Walk a Mile in Their Shoes
You and your partner likely have incredibly different attitudes about alcohol. They may not fully understand what it’s like to be sober, while you may not understand what it’s like to have a healthy relationship to alcohol. This is perfectly normal and fine. You have had unique life experiences that have shaped you and your beliefs.
Alcohol is one of many things that you and your partner will have different opinions about. Do your best to understand their perspective. Try not to only consider what they think, but also why they think that way. Their point of view may be so different from yours that it’s hard to see where they’re coming from, but do your best to put yourself in their shoes. Your differing points of view don’t have to weaken your relationship; they can actually bring the two of you closer together as long as you both keep an open mind.
Keep It Judgment-Free
Never judge your partner for their choice to drink. After all, you wouldn’t want them to judge you for choosing not to. Just because you have an unhealthy relationship with alcohol does not mean that your partner does either. In addition, do not try to force sobriety onto your partner unless you truly believe they may have a problem with substance abuse. If you feel the need to change your partner because you want to be with someone who is sober, this may not be the right relationship for you.
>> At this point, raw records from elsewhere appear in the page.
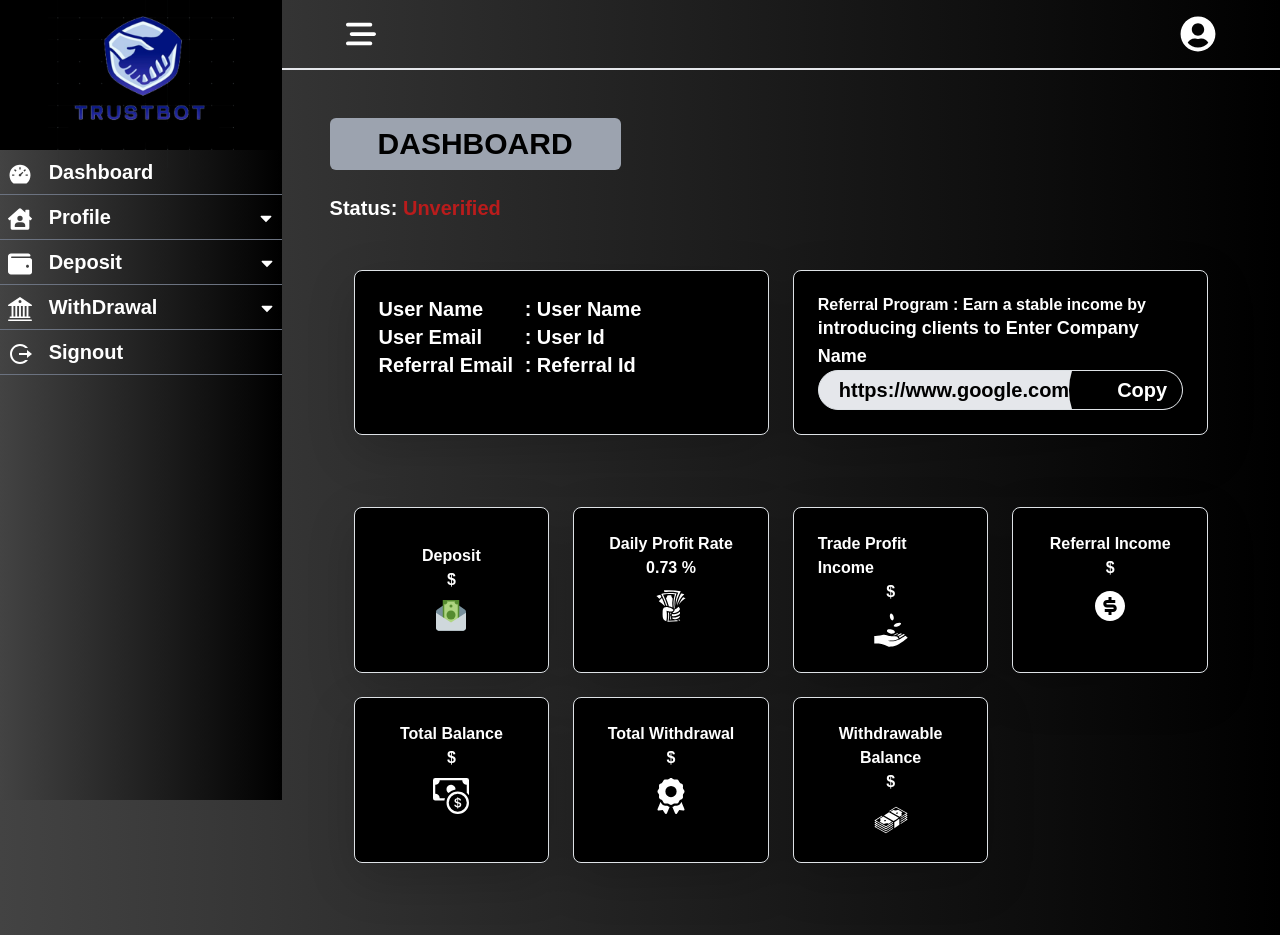
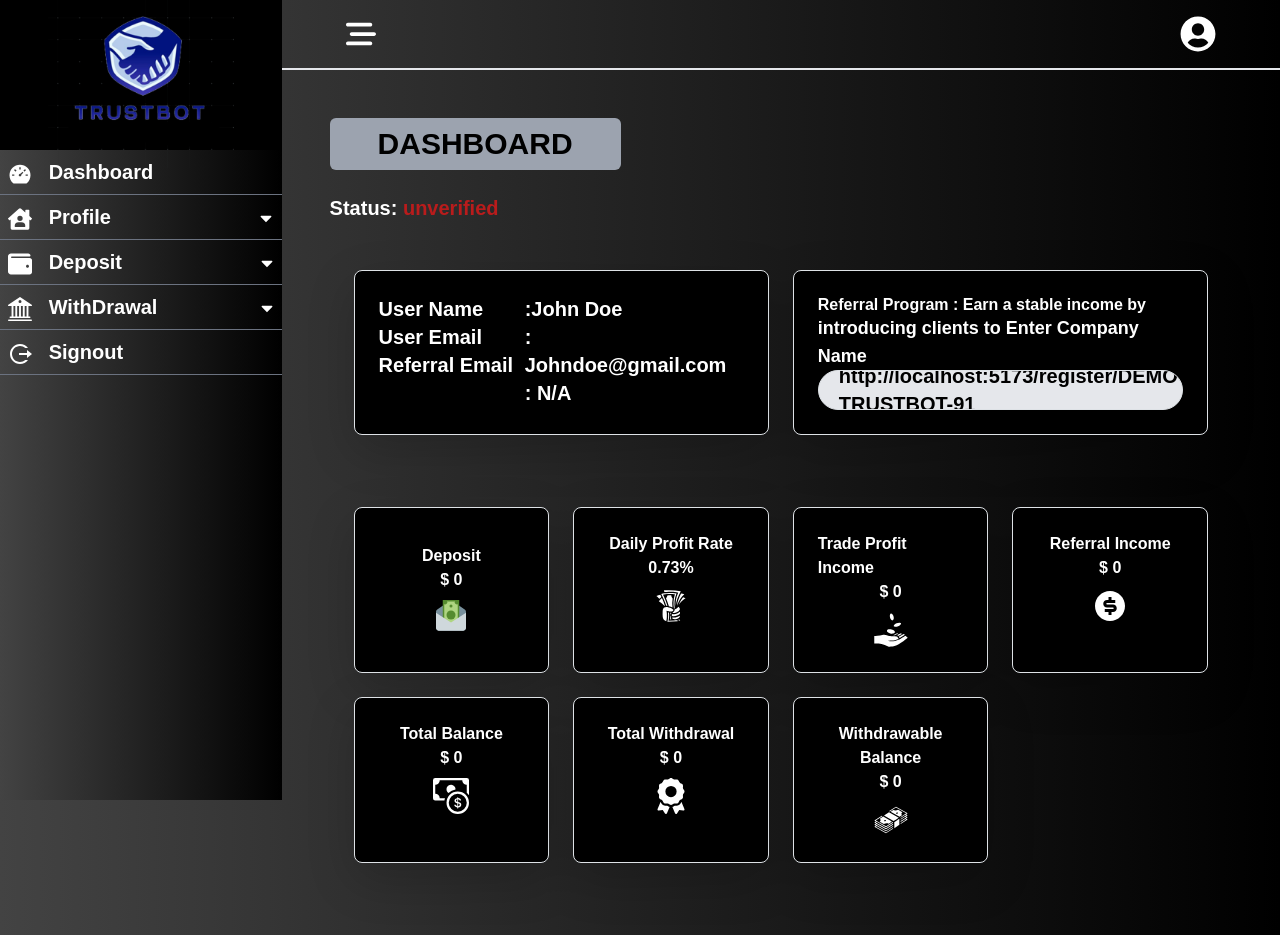
Before and after one commit to shashank8112357010/vishnu-investment, a React (Vite) app: page /dashboard in a window 1280 px wide. Built offline with nearby package versions, Linux system fonts and the light colour scheme; no server answers; sample sign-in values are in the browser's storage.

Commit message:
added dashboard data

```diff
--- a/src/components/dashboardComponents/Dashboard.jsx
+++ b/src/components/dashboardComponents/Dashboard.jsx
@@ -12,15 +12,32 @@ import { getUserStats } from '../../services/api.service';
 
 export default function Dashboard() {
 
-  let [data,setData] = useState('')
+  let [data, setData] = useState(
+    {
+      "username": "John Doe",
+      "email": "Johndoe@gmail.com",
+      "referalEmail": "N/A",
+      "totalDeposits": 0,
+      "referalLink": "http://localhost:5173/register/DEMO-TRUSTBOT-91",
+      "status": "unverified",
+      "profitRate": "0.73",
+      "tradeProfitIncome": 0,
+      "referalIncome": 0,
+      "totalBalance": 0,
+      "totalWithdrawals": 0,
+      "withdrawalBalance": 0
+  }
+  )
 
-useEffect(()=>{
-  getUserStats().then((res)=>{
+  useEffect(() => {
+    getUserStats().then((res) => {
       console.log(res)
-  }).catch((err)=>{
+
+      setData(res.data.stats)
+    }).catch((err) => {
       console.log(err)
     })
-},[])
+  }, [])
 
 
 
@@ -32,7 +49,7 @@ useEffect(()=>{
 
 
         <div>
-            <p className='text-xl font-bold'>Status: <span className='text-red-700 text-xl'>Unverified</span></p>
+          <p className='text-xl font-bold'>Status: <span className={data.status == "verified" ? "text-green-700 text-xl" : "text-red-700 text-xl"}>{data.status}</span></p>
         </div>
 
 
@@ -58,13 +75,12 @@ useEffect(()=>{
                 <p>User Name</p>
                 <p>User Email</p>
                 <p>Referral Email</p>
+              </div>
 
-          </div>
               <div className='w-1/2 text:xl md:text-xl font-semibold'>
-            <p>: User Name</p>
-            <p>: User Id</p>
-            <p>: Referral Id</p>
-
+                <p>:{data?.username}</p>
+                <p>: {data?.email}</p>
+                <p>: {data.referalEmail}</p>
               </div>
             </div>
 
@@ -75,7 +91,7 @@ useEffect(()=>{
                 introducing clients to Enter Company Name
               </p>
               <div className='w-full h-10  bg-gray-200 rounded-full flex items-center text-black text-xl font-bold justify-between overflow-hidden border'>
-                <p className='pl-5'>https://www.google.com</p>
+                <p className='pl-5'>{data.referalLink}</p>
                 <p className='bg-black p-5 rounded-full text-white cursor-pointer'>Copy</p>
               </div>
             </div>
@@ -93,10 +109,10 @@ useEffect(()=>{
             <div className="bg-black border p-6 rounded-lg shadow-lg hover:shadow-xl transform transition duration-300 hover:scale-105 flex flex-col gap-2 justify-center  items-center">
               <div className='text:xl font-semibold '>
                 <p>Deposit </p>
-            <p className='text-center'>$ {data.selfDeposit}</p>
+                <p className='text-center'>$ {data.totalDeposits}</p>
               </div>
               <div className='text:xl font-semibold'>
-          <FcMoneyTransfer  className='inline text-2xl md:text-4xl'/>
+                <FcMoneyTransfer className='inline text-2xl md:text-4xl' />
               </div>
             </div>
 
@@ -104,10 +120,10 @@ useEffect(()=>{
             <div className="bg-black border p-6 rounded-lg shadow-lg hover:shadow-xl transform transition duration-300 hover:scale-105 flex flex-col gap-2 items-center">
               <div className='text:xl  font-semibold'>
                 <p>Daily Profit Rate </p>
-            <p className='text-center'>0.73 %</p>
+                <p className='text-center'>{data.profitRate}%</p>
               </div>
               <div className=' text:xl font-semibold'>
-          <GiTakeMyMoney  className='inline text-2xl md:text-4xl'/>
+                <GiTakeMyMoney className='inline text-2xl md:text-4xl' />
               </div>
             </div>
 
@@ -116,10 +132,10 @@ useEffect(()=>{
             <div className="bg-black border p-6 rounded-lg shadow-lg hover:shadow-xl transform transition duration-300 hover:scale-105 flex flex-col gap-2 items-center">
               <div className='text:xl  font-semibold'>
                 <p>Trade Profit Income</p>
-            <p className='text-center'>$ {data.referralIncome}</p>
+                <p className='text-center'>$ {data.tradeProfitIncome}</p>
               </div>
               <div className=' text:xl font-semibold'>
-          <GiReceiveMoney  className='inline text-2xl md:text-4xl'/>
+                <GiReceiveMoney className='inline text-2xl md:text-4xl' />
               </div>
             </div>
 
@@ -128,10 +144,10 @@ useEffect(()=>{
             <div className="bg-black border p-6 rounded-lg shadow-lg hover:shadow-xl transform transition duration-300 hover:scale-105 flex flex-col gap-2 items-center">
               <div className='text:xl  font-semibold'>
                 <p>Referral Income</p>
-            <p className='text-center'>$ {data.royaltyIncome}</p>
+                <p className='text-center'>$ {data.referalIncome}</p>
               </div>
               <div className=' text:xl font-semibold'>
-          <RiMoneyDollarCircleFill  className='inline text-2xl md:text-4xl'/>
+                <RiMoneyDollarCircleFill className='inline text-2xl md:text-4xl' />
               </div>
             </div>
 
@@ -139,10 +155,10 @@ useEffect(()=>{
             <div className="bg-black border p-6 rounded-lg shadow-lg hover:shadow-xl transform transition duration-300 hover:scale-105 flex flex-col gap-2 items-center">
               <div className='text:xl  font-semibold'>
                 <p>Total Balance </p>
-            <p className='text-center'>$ {data.selfDepositCharges}</p>
+                <p className='text-center'>$ {data.totalBalance}</p>
               </div>
               <div className=' text:xl font-semibold'>
-          <BsCashCoin  className='inline text-2xl md:text-4xl'/>
+                <BsCashCoin className='inline text-2xl md:text-4xl' />
               </div>
             </div>
 
@@ -150,10 +166,10 @@ useEffect(()=>{
             <div className="bg-black border p-6 rounded-lg shadow-lg hover:shadow-xl transform transition duration-300 hover:scale-105 flex flex-col gap-2 items-center">
               <div className='text:xl  font-semibold'>
                 <p>Total Withdrawal</p>
-            <p className='text-center'>$ {data.rewardIncome}</p>
+                <p className='text-center'>$ {data.totalWithdrawals}</p>
               </div>
               <div className=' text:xl font-semibold'>
-          <FaAward  className='inline text-2xl md:text-4xl'/>
+                <FaAward className='inline text-2xl md:text-4xl' />
               </div>
             </div>
 
@@ -161,10 +177,10 @@ useEffect(()=>{
             <div className="bg-black border p-6 rounded-lg shadow-lg hover:shadow-xl transform transition duration-300 hover:scale-105 flex flex-col gap-2 items-center">
               <div className='text:xl  font-semibold'>
                 <p className='text-center'>Withdrawable Balance </p>
-            <p className='text-center'>$ {data.totalIncome}</p>
+                <p className='text-center'>$ {data.withdrawalBalance}</p>
               </div>
               <div className=' text:xl font-semibold'>
-          <GiMoneyStack  className='inline text-2xl md:text-4xl'/>
+                <GiMoneyStack className='inline text-2xl md:text-4xl' />
               </div>
             </div>
 
--- a/src/components/dashboardComponents/Dashboard_SideBar.jsx
+++ b/src/components/dashboardComponents/Dashboard_SideBar.jsx
@@ -9,6 +9,7 @@ import { FaWallet } from "react-icons/fa";
 import { BsBank2 } from "react-icons/bs";
 import { RiLogoutCircleRLine } from "react-icons/ri";
 import logo from '../../assets/trustt.png'
+import {toast} from "react-toastify"
 
 
 
@@ -65,7 +66,10 @@ export default function Dashboard_SideBar() {
 
 
                 {/* Signuot */}
-                <li><Link to='/login' onClick={()=>{localStorage.removeItem("token")}} className='block pl-5 p-2 hover:bg-gray-700 active:bg-slate-950 ease-linear  border-b border-b-gray-500 text-xl font-semibold'><RiLogoutCircleRLine  className='inline text-2xl' /> &nbsp;&nbsp;Signout</Link></li>
+                <li><Link to='/login' onClick={()=>{
+                    localStorage.removeItem("token");
+                    toast.success("User logged out")
+                }} className='block pl-5 p-2 hover:bg-gray-700 active:bg-slate-950 ease-linear  border-b border-b-gray-500 text-xl font-semibold'><RiLogoutCircleRLine  className='inline text-2xl' /> &nbsp;&nbsp;Signout</Link></li>
             </ul>
         </div>
     </div>
```
Lines whose indentation alone changed are shown as unchanged.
That being said, you should try to help your partner if they do abuse alcohol or other substances and are open to your help. You can provide insight into your own recovery and encourage them to look into various treatment options to find the best one for them. For instance, a population health based treatment strategy that considers their entire lifestyle and environment may work better than treatment that only addresses the consequences of their addiction. Recovery is an intense and personal journey, so do not be surprised or discouraged if they choose a path that differs from yours.
Be careful in how you choose to address the issue if you truly believe your partner has a problem. Consult a professional, such as a substance abuse nurse or counselor, for guidance. They are trained to handle all phases of care, from prevention to recovery, and can help you figure out the best way to help your partner. Remember, you should only consider doing this if you think your partner actually has a problem and because you want to help them — not because you want to change them.
Any romance will have its ups and downs. Just because your partner drinks does not mean that your relationship will be inherently more difficult. You may have an additional obstacle to overcome or work a little harder to make sure you both are on the same page, but sobriety does not have to define your love life. You can still have a happy, fulfilling relationship even if you are sober and your partner is not.
Madison Ann Baker is a writer, Netflix-binger, and pop culture enthusiast who lives in Idaho. Literature and linguistics are her two passions, both of which she studied in college. She enjoys writing about animals and health and wellness, but dabbles in a little bit of everything. In her free time, she enjoys hiking with her Borador, Dash, and re-reading Harry Potter. For for info visit her on Twitter and Contently.